Maybe. Maybe the moments I’m most interested in being immersed in are these moments when I’m riding the edge of a wave of creativity expressing something and reaching out for conviviality and dialogue? I don’t know.
I can’t really ever know. That’s a big part of the lesson isn’t it? The pursuit of information taken to extremes closes us to the reality that we can never know any more than a statistically meaningless fraction of the infinity of all there is to know.
I return here as an act of practice, as much to find where I am as to pass on whatever that effort might contribute to someone reading it. I work at returning to the same question from different angles. This desire to re-frame and repeat tangled up in a mixture of potential obsession and a rigor for getting it right. Each step may halt, it might wander, it might be infuriatingly obscure or even obtuse in a persistence to avoid the familiar construction, the easy, “Oh yeah! I get it!” That so often is the first sign someone has lost the opportunity to see by the reflected light of an insight and has locked back into the pursuit of the next bit of information.
This is the way we inhabit our predicament. At least that might be true. It never disappears the way a solved problem would, but then again it never bores us like a piece of stale information would.
The next time you are in earshot of a blind person tapping along with a cane close your eyes. I think you might smile at the gift of finding your own way on the echoes of their tapping. You might also smile at the bond that’s come up between you, no matter how one-sided it might be, unless you took the trouble to let them know what they’ve given you, and thanked them.
This might be where compassion, conviviality, creativity, and dialogue come together. This could be a unified theory that wouldn’t be challenged by news from Cern. What helps us find out where we are is a gift.
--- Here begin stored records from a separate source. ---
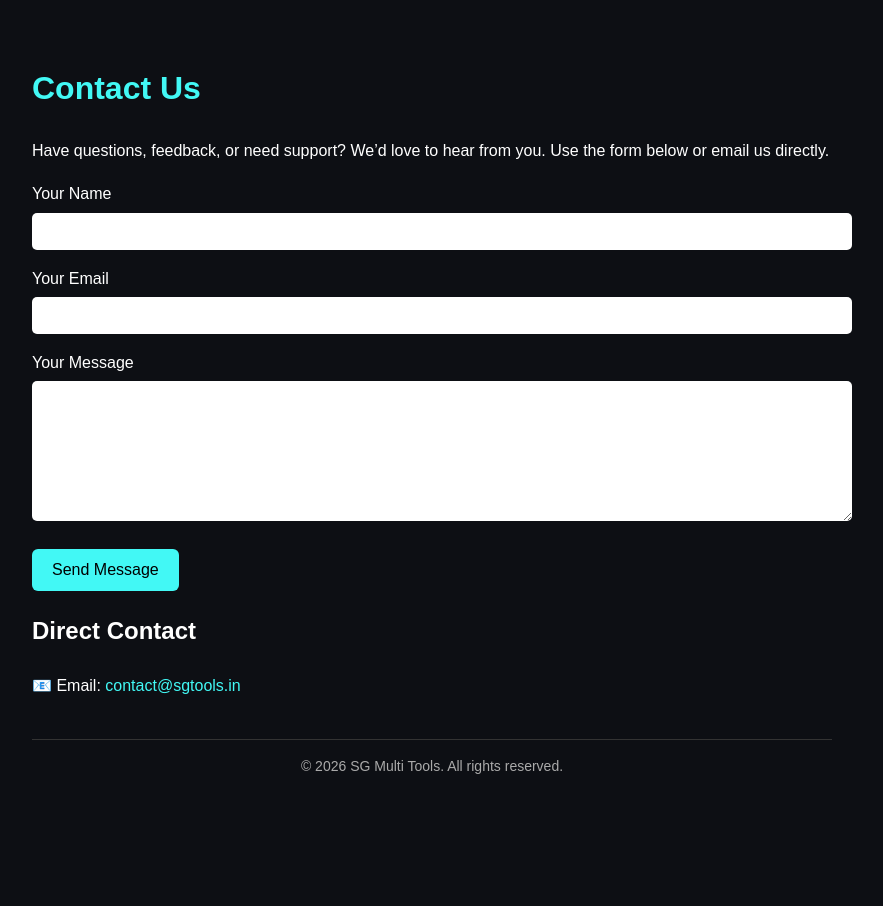
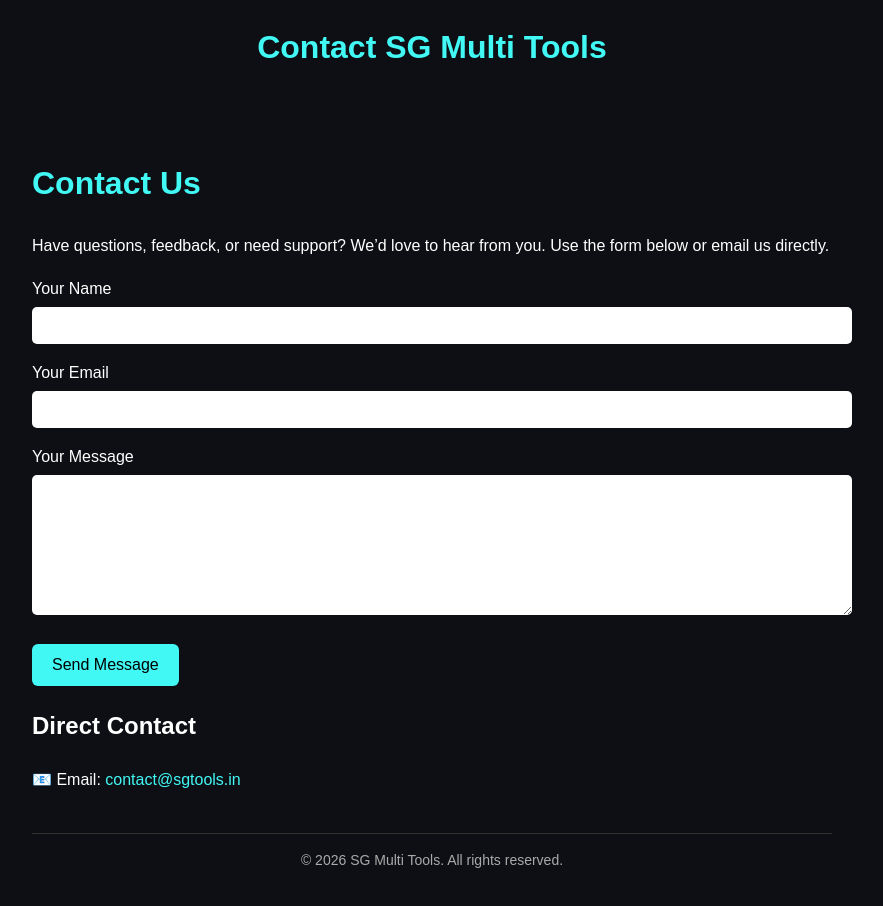
Before and after one commit to Sandhyagadgil1125/SG-Multi-Tools, a plain HTML site: page contact.html in a window 1280 px wide. Shown: the whole page, without its empty margins (208-1091 px from the left). Before the commit the page ends 819 px from the top, so only its background shows below. Drawn offline with Linux system fonts and the light colour scheme.

Commit message:
Update contact.html

```diff
--- a/contact.html
+++ b/contact.html
@@ -66,7 +66,9 @@
   </style>
 </head>
 <body>
-
+<h1 style="text-align:center; margin:20px 0;">
+  Contact SG Multi Tools
+</h1>
 <div class="container">
 
   <h1>Contact Us</h1>
```
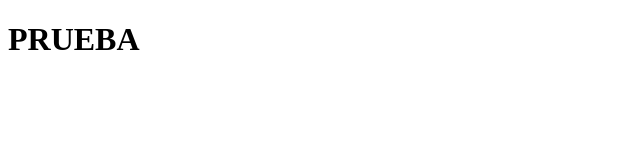
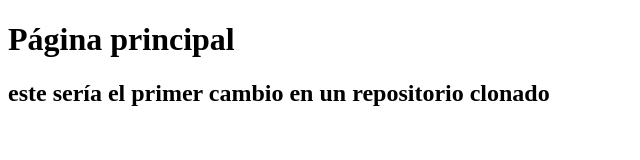
Before and after one commit to Gallardat/Prueba, a plain HTML site: page prueba.html in a window 1280 px wide. Shown: the whole page, without its empty margins (0-640 px from the left). Drawn offline with Linux system fonts and the light colour scheme.

Commit message:
este cambio lo ha hecho Rubén

```diff
--- a/index.html
+++ b/prueba.html
@@ -3,10 +3,11 @@
 <head>
     <meta charset="UTF-8">
     <meta http-equiv="X-UA-Compatible" content="IE=edge">
-    <meta name="viewport" content="width=<device-width>, initial-scale=1.0">
+    <meta name="viewport" content="width=device-width, initial-scale=1.0">
     <title>Document</title>
 </head>
 <body>
-    <h1>PRUEBA</h1>
+    <h1> Página principal</h1>
+    <h2> este sería el primer cambio en un repositorio clonado</h2>
 </body>
 </html>
```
Recognizing and accepting that gift requires opening ourselves to compassion. This leads us to the joys of conviviality. Gives us an entrance into creativity and sets the stage for dialogue.
Here is a dynamic whose utility and connection with what is cannot be matched by any dogged hunt after yet more information.